Maybe, But Probably Not
This page on the NASA web site tells us a lot. Generally, NASA media is free to use, so they won't be getting any money from it:
NASA content - images, audio, video, and computer files used in the rendition of 3-dimensional models, such as texture maps and polygon data in any format - generally are not copyrighted. You may use this material for educational or informational purposes, including photo collections, textbooks, public exhibits, computer graphical simulations and Internet Web pages. This general permission extends to personal Web pages.
News outlets, schools, and text-book authors may use NASA content without needing explicit permission. NASA content used in a factual manner that does not imply endorsement may be used without needing explicit permission. NASA should be acknowledged as the source of the material. NASA occasionally uses copyrighted material by permission on its website. Those images will be marked copyright with the name of the copyright holder. NASA's use does not convey any rights to others to use the same material. Those wishing to use copyrighted material must contact the copyright holder directly.
Commercial projects that want to use NASA media, however, have different rules:
Feature film and fictional film projects
A formal agreement is often required when there is a need to lay out what is expected of both parties in terms of shoots, clearances, protection of NASA's appearance in a fictional storyline, etc.
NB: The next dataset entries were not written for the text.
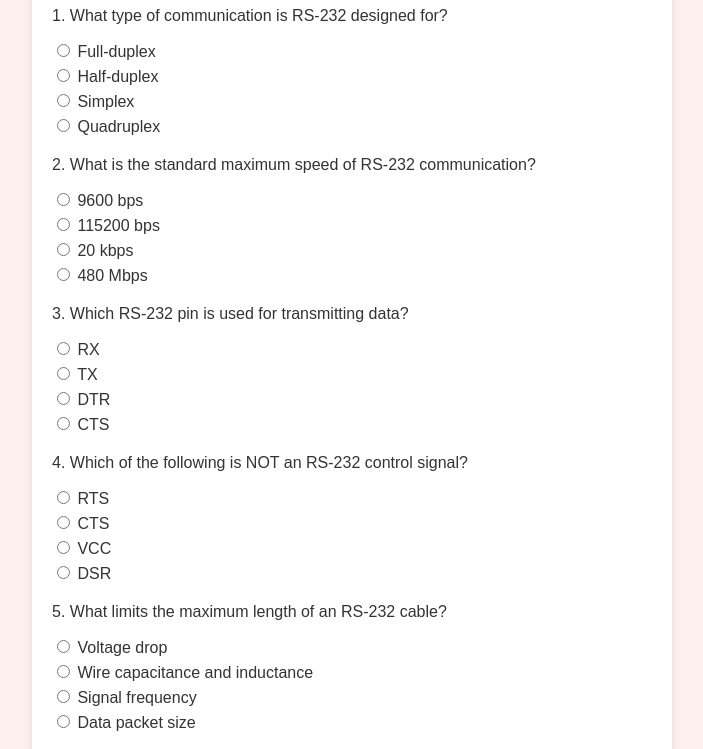
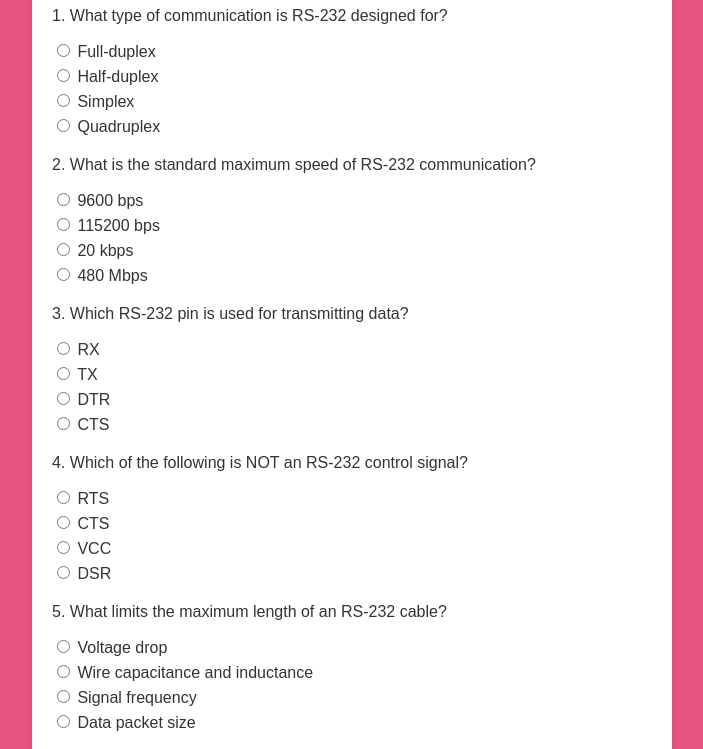
Before and after one commit to adityagopal1807/Iot3, a plain HTML site: page index.html in a window 1280 px wide. Shown: the part 114-863 px from the top of the page, without its empty margins (288-991 px from the left). Drawn offline with Linux system fonts and the light colour scheme.

Commit message:
Update index.html

```diff
--- a/index.html
+++ b/index.html
@@ -7,7 +7,7 @@
     <style>
         body {
             font-family: Arial, sans-serif;
-            background-color: #fff0f0;
+            background-color: #e75480;
             color: #333;
             margin: 0;
             padding: 20px;
```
An agreement may also be needed when the parties plan for an on-going collaboration for education or outreach activities beyond routine appearances or interviews.
After providing a signed NASA Non-Disclosure Agreement, NASA reviews a script to assess participation in a project. In some cases, clearances for use of the NASA Insignia and other identifiers, footage, still imagery and other NASA assets; details of shoots; post assistance and when appropriate; outreach leading to release of the film; are also addressed.
NASA does provide publicly available film footage and imagery regardless of involvement in a particular production.
So the next question is whether these agreements are revenue-generating. Legally, they could be, but in practice, they probably aren't. Here are the types of agreements NASA may enter into: https://technology-larc.ndc.nasa.gov/partnership-info/space-act-agreement
If NASA enters into a reimbursable agreement with a production company, then they will generate some revenue from that agreement. However, this report suggests NASA may be too often entering into non-reimbursable agreements when it could be getting reimbursement.
Regarding the first comment:
I found the following listing in this very long list of active agreements in June 2017:
338 24469 The Hollywood Black Film Festival THE PRODUCTION OF NASA THEMED SCIENCE FICTION FILM CONCEPTS 1/23/2017 1/23/2022 Non-Reimbursable $8,700 GSFC SAA5-17-1-N24469
360 18326 New York Film Academy James Webb Space Telescope Visual Storytelling 10/27/2014 10/27/2017 Non-Reimbursable $1,000 GSFC SAA5-2014-3-N18326
381 22569 Twentieth Century Fox Hidden Figures, 20th Century Fox Film 3/11/2016 3/11/2021 Non-Reimbursable $5,000 HQ 22569
387 19963 IMAX SPACEWORKS LTD. THE FILMING OF “A Perfect Planet” (working title) 3/3/2014 3/3/2019 Non-Reimbursable ----- HQ
636 17011 Houston Cinema Arts Society HCAS Film Festival 2/23/2015 2/22/2019 Non-Reimbursable $216,433 JSC SAA-OA-14-17011
398 14450 Evans & Sutherland Computer Corporation Planetarium Full-Dome Video Agreement 11/20/2013 11/20/2018 Non-Reimbursable ----- HQ
832 24363 Gloucester High School Video Production 12/8/2016 12/8/2017 Non-Reimbursable $11,843 LaRC SAA1-24362, Annex 1
If you scroll to the right, you'll see that none of them are reimbursable, not even the feature film Hidden Figures by 20th Century Fox.